### Provided data
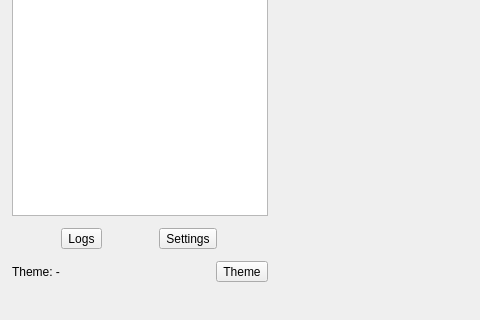
First picture: the form in ui/mainwindow.ui, repository cofedish/cofe-nekobox, before the edit; both pictures show x 0 to 480 and y 440 to 760 of the 1200 by 760 pixel window.
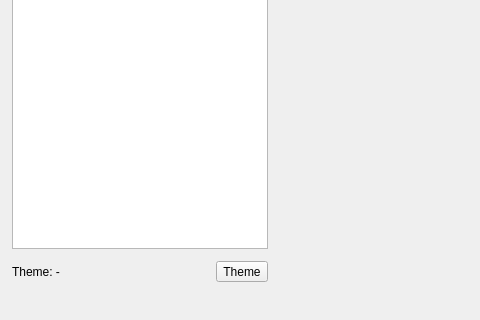
Second picture: the form after the edit. Custom widgets are drawn as their Qt base class.

Commit message: ui: remove duplicate logs/settings buttons

Patch:
```diff
--- a/ui/mainwindow.ui
+++ b/ui/mainwindow.ui
@@ -194,47 +194,6 @@
          </item>
         </widget>
        </item>
-       <item>
-        <widget class="QWidget" name="drawer_quick" native="true">
-         <layout class="QHBoxLayout" name="drawerQuickLayout">
-          <property name="leftMargin">
-           <number>0</number>
-          </property>
-          <property name="topMargin">
-           <number>0</number>
-          </property>
-          <property name="rightMargin">
-           <number>0</number>
-          </property>
-          <property name="bottomMargin">
-           <number>0</number>
-          </property>
-          <property name="spacing">
-           <number>8</number>
-          </property>
-          <item>
-           <widget class="QToolButton" name="drawer_quick_logs">
-            <property name="text">
-             <string>Logs</string>
-            </property>
-            <property name="toolButtonStyle">
-             <enum>Qt::ToolButtonTextBesideIcon</enum>
-            </property>
-           </widget>
-          </item>
-          <item>
-           <widget class="QToolButton" name="drawer_quick_settings">
-            <property name="text">
-             <string>Settings</string>
-            </property>
-            <property name="toolButtonStyle">
-             <enum>Qt::ToolButtonTextBesideIcon</enum>
-            </property>
-           </widget>
-          </item>
-         </layout>
-        </widget>
-       </item>
        <item>
         <widget class="QWidget" name="drawer_theme_row" native="true">
          <layout class="QHBoxLayout" name="drawerThemeLayout">
```
The commit also changes 2 other files.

### Directions for this task
One exact copy of the data, no pictures: write it out line for line.

### Answer for the task
First picture: the form in ui/mainwindow.ui, repository cofedish/cofe-nekobox, before the edit; both pictures show x 0 to 480 and y 440 to 760 of the 1200 by 760 pixel window.
Second picture: the form after the edit. Custom widgets are drawn as their Qt base class.

Commit message: ui: remove duplicate logs/settings buttons

Patch:
```diff
--- a/ui/mainwindow.ui
+++ b/ui/mainwindow.ui
@@ -194,47 +194,6 @@
          </item>
         </widget>
        </item>
-       <item>
-        <widget class="QWidget" name="drawer_quick" native="true">
-         <layout class="QHBoxLayout" name="drawerQuickLayout">
-          <property name="leftMargin">
-           <number>0</number>
-          </property>
-          <property name="topMargin">
-           <number>0</number>
-          </property>
-          <property name="rightMargin">
-           <number>0</number>
-          </property>
-          <property name="bottomMargin">
-           <number>0</number>
-          </property>
-          <property name="spacing">
-           <number>8</number>
-          </property>
-          <item>
-           <widget class="QToolButton" name="drawer_quick_logs">
-            <property name="text">
-             <string>Logs</string>
-            </property>
-            <property name="toolButtonStyle">
-             <enum>Qt::ToolButtonTextBesideIcon</enum>
-            </property>
-           </widget>
-          </item>
-          <item>
-           <widget class="QToolButton" name="drawer_quick_settings">
-            <property name="text">
-             <string>Settings</string>
-            </property>
-            <property name="toolButtonStyle">
-             <enum>Qt::ToolButtonTextBesideIcon</enum>
-            </property>
-           </widget>
-          </item>
-         </layout>
-        </widget>
-       </item>
        <item>
         <widget class="QWidget" name="drawer_theme_row" native="true">
          <layout class="QHBoxLayout" name="drawerThemeLayout">
```
The commit also changes 2 other files.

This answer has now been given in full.